- _Dataset extract_
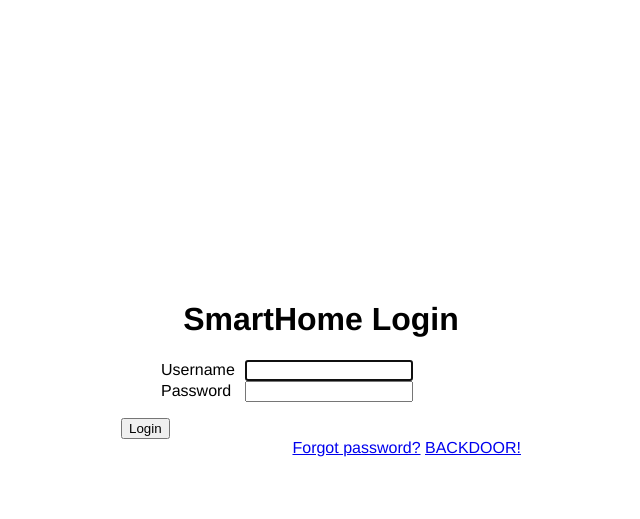
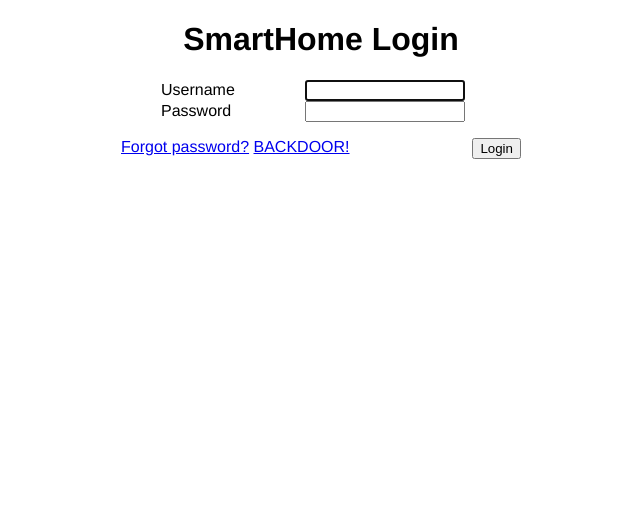
Before and after one commit to adreena/HomeWatch, a PHP site: page / in a window 1280 px wide. Shown: the top 519 px of the page, without its empty margins (319-959 px from the left). Run offline with PHP 8.4, Linux system fonts and the light colour scheme; some libraries are stand-ins or nearby versions.

Commit message:
Tweaked templates and CSS.

```diff
--- /dev/null
+++ b/www/css/common.css
@@ -0,0 +1,27 @@
+@charset "UTF-8";
+/**
+ * Common styles should go in here!
+ */
+
+body {
+  font-family: "Helvetica Neue", Helvetica, "FreeSans", Arial, sans-serif;
+}
+
+
+.error-string {
+  color:#AA0000;
+}
+
+.inline-nav-list {
+  list-style: none;
+  padding: 0;
+  margin: 0;
+  display: inline;
+}
+
+.inline-nav-list li {
+  list-style: none;
+  padding: 0;
+  margin: 0;
+  display: inline;
+}
--- a/www/css/default.css
+++ /dev/null
@@ -1,13 +0,0 @@
-/**
- * Common styles should go in here!
- */
-
-body {
-  font-family: "Helvetica Neue", Helvetica, "FreeSans", Arial, sans-serif;
-}
-
-
-.error-string
-{
-  color:#AA0000;
-}
--- a/www/css/login.css
+++ b/www/css/login.css
@@ -1,48 +1,55 @@
+@charset "UTF-8";
 
-.login-form li {
-  display: block;
-}
-
-.login-form {
-  list-style: none;
-}
-
-.login-form li label {
-  display: inline-block;
-  min-width: 80px;
-}
-
-.login-form li input {
-  display: inline-block;
-  width: 160px;
+body {
+  margin: 0;
+  padding: 0;
 }
 
 #wrapper {
   text-align: center;
 }
 
-.small-content {
+.middle-content {
   display: block;
-  position: absolute;
-  top: 50%;
-  left: 50%;
   width: 400px;
   height: 240px;
   margin: 0 auto;
-  margin-top: -120px;
-  margin-left: -200px;
   text-align: left;
 }
 
-.small-content header {
+.login-box header {
   text-align: center;
 }
 
-.extra-items {
-  text-align: right;
+.list-form li {
+  display: block;
 }
 
-body {
-  margin: 0;
-  padding: 0;
+.list-form {
+  list-style: none;
 }
+
+.middle-content .list-form {
+  padding: 0 40px;
+}
+
+.list-form li label {
+  display: inline-block;
+  width: 120px;
+}
+
+.list-form li input {
+  display: inline-block;
+  box-sizing: border-box;
+  margin-left: 20px;
+  width: 160px;
+}
+
+.login-box input[type="submit"] {
+  display: block;
+  float: right;
+}
+
+.login-box .extra-items {
+  float: left;
+}
--- a/www/index.php
+++ b/www/index.php
@@ -1,16 +1,24 @@
 <?php
+
+/**
+ * index.php
+ *
+ * For logged out users, the login page.
+ * For logged-in users, the appropriate home page for their role.
+ *
+ * Right now, the Twig template rendered is  $role/home.html,
+ * (e.g., resident/home.html).
+ *
+ */
 
 require_once __DIR__ . '/vendor/autoload.php';
 
-$role = 'resident'; //Defining user as resident until we get DB up
-//$role = 'manager';
-//$role = 'engineer';
-
-$twig = \TwigSingleton::getInstance();
 
 // Start dat session, yo!
 //$user = \UASmartHome\Auth\User::GetSessionUser();
 session_start();
+
+$twig = \TwigSingleton::getInstance();
 
 // User is logged in...
 if (isset($_SESSION['user'])) {
--- a/www/lib/UASmartHome/Database/DB.php
+++ b/www/lib/UASmartHome/Database/DB.php
@@ -44,8 +44,8 @@ private $conn;
   ///
   public static function OpenPDOConnection() {
     try {
-      return new PDO('mysql:host=' . DB_HOST . ';dbname=' . DB_NAME, DB_USER, DB_PASS);
-    } catch (PDOException $e) {
+      return new \PDO('mysql:host=' . DB_HOST . ';dbname=' . DB_NAME, DB_USER, DB_PASS);
+    } catch (\PDOException $e) {
       die("Could not connect to database.");
     }
   }
--- a/www/lib/templates/login.html
+++ b/www/lib/templates/login.html
@@ -4,38 +4,43 @@
 <html>
   <head>
     <title>{{ loginTitle }}</title>
-    <link rel="stylesheet" type="text/css" href="/css/default.css" />
+    <link rel="stylesheet" type="text/css" href="/css/common.css" />
     <link rel="stylesheet" type="text/css" href="/css/login.css" />
   </head>
 <body>
-  <div id="wrapper">
-    <div class="small-content">
+<div id="wrapper">
+  <div class="middle-content login-box">
     <header>
     {% block loginHeader %}
       <h1>{{ loginTitle }}</h1>
     {% endblock loginHeader %}
     </header>
-    {% block loginForm %}
+
+  {% block loginForm %}
     <form action="{{ loginAction }}" method="POST">
-      <ul class="login-form">
+      <ul class="list-form">
         <li>
           <label for="username">Username</label>
           <input id="username" type="text" name="username" autofocus>
         </li>
+
         <li>
           <label for="password">Password</label>
           <input id="password" type="password" name="password">
         </li>
       </ul>
-      <input type="submit" name="submit" value="Login"/>
     </form>
 
+    <input type="submit" name="submit" value="Login"/>
+
     <nav class="extra-items">
-      <a href="/auth/password_reset.php">Forgot password?</a>
-      <a href="/backdoor.php">BACKDOOR!</a>
+      <ul class="inline-nav-list">
+        <li><a href="/auth/password_reset.php">Forgot password?</a></li>
+        <li><a href="/backdoor.php">BACKDOOR!</a></li>
+      </ul>
     </nav>
-    {% endblock loginForm %}
-    </div>
-  </div>
+  {% endblock loginForm %}
+  </div>{# .login-box #}
+</div>{# #wrapper #}
 </body>
 </html>
--- a/www/lib/templates/manager/base.html
+++ b/www/lib/templates/manager/base.html
@@ -3,7 +3,7 @@
 <head>
   <meta charset="UTF-8">
   <title>{% block title %}{% endblock %}{% block titleTagline ' - SmartHome' %}</title>
-  <link rel="stylesheet" type="text/css" href="/css/default.css">
+  <link rel="stylesheet" type="text/css" href="/css/common.css">
   {% block extraStyles '' %}
   {% block extraScripts '' %}
 </head>
--- a/www/lib/templates/resident/base.html
+++ b/www/lib/templates/resident/base.html
@@ -3,7 +3,7 @@
 <head>
     <meta charset="UTF-8">
     <title>{% block title %}{% endblock %}{%block titleTagline ' - SmartHome' %}</title>
-    <link rel="stylesheet" type="text/css" href="/css/style.css" />
+    <link rel="stylesheet" type="text/css" href="/css/resident.css" />
     {%- block extraScripts '' %}
     {%- block extraStyles '' %}
 </head>
--- a/www/phpunit.xml
+++ b/www/phpunit.xml
@@ -2,7 +2,7 @@
 <phpunit>
     <php>
         <!-- DB test configuration. -->
-        <var name="DB_DSN" value="mysql:dbname=401;host=localhost" />
+        <var name="DB_DSN" value="mysql:dbname=401;unix_socket=/tmp/mysql.sock" />
         <var name="DB_USER" value="root" />
         <var name="DB_PASSWD" value="" />
         <var name="DB_DBNAME" value="401" />
--- a/www/search/jSearch.php
+++ b/www/search/jSearch.php
@@ -4,7 +4,7 @@
 <meta charset="utf-8" />
 <title>Search Page</title>
 <link rel="stylesheet" href="http://code.jquery.com/ui/1.10.1/themes/base/jquery-ui.css" />
-<link rel="stylesheet" href="/resources/demos/style.css" />
+<!--link rel="stylesheet" href="/resources/demos/style.css" /-->
 <link rel="stylesheet" href="jSearch.css" />
 
 <script src="http://code.jquery.com/jquery-1.9.1.js"></script>
@@ -19,7 +19,7 @@
             <ul id="menu" class="submenus">
 	        <li><a class="collapsed">Sensors</a>
 		    <ul>
-     	       	        <div id="sensors">
+                <div id="sensors">
 			    <fieldset class="sensor-group1">
 			        <legend>Air Data</legend>
 		                <input type="checkbox" name="sensors[]" id="sensor1" value="CO2">
--- a/www/search/process.php
+++ b/www/search/process.php
@@ -1,5 +1,5 @@
 <?php
-header('Content-type: text/html; charset=utf-8');
+header('Content-Type: application/json; charset=utf-8');
 
 $sensors = array();
 $apartments = array();
@@ -14,7 +14,7 @@ if($_GET['sensors']) {
   }
 }
 
-if($_GET['apartments']) {
+if(isset($_GET['apartments'])) {
   foreach($_GET['apartments'] as $value) {
     array_push($apartments, $value);
   }
@@ -53,4 +53,3 @@ foreach($jsonIterator as $key => $value) {
   }
 }
 echo json_encode($carbon_dioxide);
-?>
```
Also changed, not shown: www/test/UASmartHome/Database/DB/EngineerDBTest.php (added, +33 -0 lines), www/css/resident.css (renamed from www/css/style.css), 1 other file.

- _What needs to be done_
Across the listing above, how many lines include the word "loginForm"? Answer with only the number.

- _Answer_
4